Multitasking: Interpretation is a multitasking discipline; it involves skills such as:
- Note taking while listening
- Intense listening and speaking, at the same time
- Observing body language and facial expression for additional cues
- Ignoring background noise (coughing, slamming doors, etc.)
Quick thinking: The interpreter does not have time to place a legal proceeding on hold to spend half an hour researching a term.
No editing: What the interpreter says is what is delivered. There will be no editing or proofreading.
Public speaking: An interpreter speaks in public and should be comfortable speaking in front of audiences large and small (conferences, juries, judges, doctors, etc.).
Short-term memory skills: In the consecutive mode (see below), the interpreter has to remember what is said.
Code of ethics: Court interpreters are bound by codes of ethics that dictate how to conduct themselves in the courtroom and what to do and not to do while interpreting.
Modes of interpretation: Interpreter should be proficient the following modes of interpretation:
Simultaneous interpretation: The interpreter interprets while someone is speaking. This involves intense listening skills while restating the message in the target language, lagging slightly behind to capture the full context.
Consecutive mode: The interpreter waits until the speaker pauses, then repeats what was said in the target language. In a court setting, this is used during witness testimony. This discipline requires a short-term memory; the interpreter has to remember everything that was said and how it was said. To aid in this process, the interpreter typically takes notes while listening.

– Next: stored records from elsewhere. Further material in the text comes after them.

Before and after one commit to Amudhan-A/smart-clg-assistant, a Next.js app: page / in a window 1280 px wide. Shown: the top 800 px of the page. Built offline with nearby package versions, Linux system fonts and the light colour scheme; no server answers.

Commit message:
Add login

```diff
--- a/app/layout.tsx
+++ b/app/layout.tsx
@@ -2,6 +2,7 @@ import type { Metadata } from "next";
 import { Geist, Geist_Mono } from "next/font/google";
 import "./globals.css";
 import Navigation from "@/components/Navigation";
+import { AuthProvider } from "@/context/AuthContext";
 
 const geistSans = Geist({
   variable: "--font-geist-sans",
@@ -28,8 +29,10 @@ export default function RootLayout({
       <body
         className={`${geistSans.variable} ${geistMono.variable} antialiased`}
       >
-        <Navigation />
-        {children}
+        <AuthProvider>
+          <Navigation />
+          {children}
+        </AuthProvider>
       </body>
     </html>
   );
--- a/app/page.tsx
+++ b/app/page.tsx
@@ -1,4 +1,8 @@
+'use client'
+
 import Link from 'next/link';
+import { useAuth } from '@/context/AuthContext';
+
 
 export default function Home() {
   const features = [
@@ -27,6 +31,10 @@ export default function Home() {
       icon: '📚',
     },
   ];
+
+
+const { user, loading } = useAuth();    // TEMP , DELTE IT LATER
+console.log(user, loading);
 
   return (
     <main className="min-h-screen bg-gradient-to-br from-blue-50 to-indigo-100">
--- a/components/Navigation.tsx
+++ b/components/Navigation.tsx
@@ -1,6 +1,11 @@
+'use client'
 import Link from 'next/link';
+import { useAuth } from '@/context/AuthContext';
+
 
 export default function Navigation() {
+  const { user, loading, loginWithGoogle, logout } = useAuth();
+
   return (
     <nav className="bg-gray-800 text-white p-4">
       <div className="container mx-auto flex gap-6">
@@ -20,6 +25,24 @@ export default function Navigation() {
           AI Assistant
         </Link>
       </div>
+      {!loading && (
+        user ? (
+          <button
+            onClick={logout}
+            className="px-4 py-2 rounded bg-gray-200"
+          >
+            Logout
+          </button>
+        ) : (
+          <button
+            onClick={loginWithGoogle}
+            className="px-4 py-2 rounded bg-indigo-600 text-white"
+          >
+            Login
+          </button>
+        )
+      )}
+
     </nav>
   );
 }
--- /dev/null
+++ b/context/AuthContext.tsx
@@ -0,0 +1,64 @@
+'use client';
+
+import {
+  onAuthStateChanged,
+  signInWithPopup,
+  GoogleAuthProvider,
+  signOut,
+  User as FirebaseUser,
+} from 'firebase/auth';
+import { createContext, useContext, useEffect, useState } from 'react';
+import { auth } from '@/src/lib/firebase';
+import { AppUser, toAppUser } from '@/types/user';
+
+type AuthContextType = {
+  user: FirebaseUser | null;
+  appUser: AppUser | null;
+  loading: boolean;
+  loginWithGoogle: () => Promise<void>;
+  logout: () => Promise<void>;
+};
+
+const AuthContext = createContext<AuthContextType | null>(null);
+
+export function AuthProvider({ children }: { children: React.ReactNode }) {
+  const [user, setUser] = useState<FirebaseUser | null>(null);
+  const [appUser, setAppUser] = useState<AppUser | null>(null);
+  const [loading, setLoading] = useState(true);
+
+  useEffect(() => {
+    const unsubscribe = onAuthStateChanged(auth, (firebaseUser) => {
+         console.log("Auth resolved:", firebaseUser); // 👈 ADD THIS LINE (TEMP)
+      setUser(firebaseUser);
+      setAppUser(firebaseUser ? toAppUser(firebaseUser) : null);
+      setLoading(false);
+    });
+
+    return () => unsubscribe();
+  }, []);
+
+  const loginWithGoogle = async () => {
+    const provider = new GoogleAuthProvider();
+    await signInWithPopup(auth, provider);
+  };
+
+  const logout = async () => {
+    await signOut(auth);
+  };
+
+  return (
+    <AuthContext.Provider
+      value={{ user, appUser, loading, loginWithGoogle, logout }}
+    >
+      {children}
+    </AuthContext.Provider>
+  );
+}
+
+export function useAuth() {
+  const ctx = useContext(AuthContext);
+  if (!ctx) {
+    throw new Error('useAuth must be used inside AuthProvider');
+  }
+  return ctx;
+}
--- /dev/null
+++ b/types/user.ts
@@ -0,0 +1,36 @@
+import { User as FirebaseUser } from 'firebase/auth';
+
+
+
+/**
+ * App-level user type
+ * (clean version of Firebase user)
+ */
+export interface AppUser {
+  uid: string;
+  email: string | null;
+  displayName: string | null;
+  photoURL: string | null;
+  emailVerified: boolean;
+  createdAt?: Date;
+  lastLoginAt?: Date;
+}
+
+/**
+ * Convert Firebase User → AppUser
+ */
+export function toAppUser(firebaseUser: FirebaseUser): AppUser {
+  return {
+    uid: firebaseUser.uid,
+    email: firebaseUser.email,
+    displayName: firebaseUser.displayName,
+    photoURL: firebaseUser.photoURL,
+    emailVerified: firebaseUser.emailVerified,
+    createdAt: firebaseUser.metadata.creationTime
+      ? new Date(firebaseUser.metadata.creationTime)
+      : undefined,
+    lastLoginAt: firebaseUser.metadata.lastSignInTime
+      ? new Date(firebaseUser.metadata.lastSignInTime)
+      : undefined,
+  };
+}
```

Sight translation: This discipline can be considered an overlapping of translation and interpretation. It consists of providing an oral translation of a written document. For example, court interpreters are often asked to provide defendants with a sight translation of charging documents and other legal documents.
Research: Interpreters also research terms using the same tools as translators. However, this research usually takes place before or after a job, or while another interpreter is interpreting.
Translation and interpretation are two related disciplines that often intersect. However, they differ in the skill sets needed to excel. A good translator is not necessarily a good interpreter, and vice versa; in fact, most translators do not interpret, and most interpreters do not translate full time (personally I am involved and certified in both professions).
Knowing whether you need a translator or an interpreter is crucial. Awareness of the uniqueness of each profession will aid you in selecting the type of professional who best suits your language needs, whether in writing or whether something needs to be said out loud.
WTS Translations is a document translation provider specializing in the fields of law, business, finance, and medicine. Click here to learn more or to order a translation.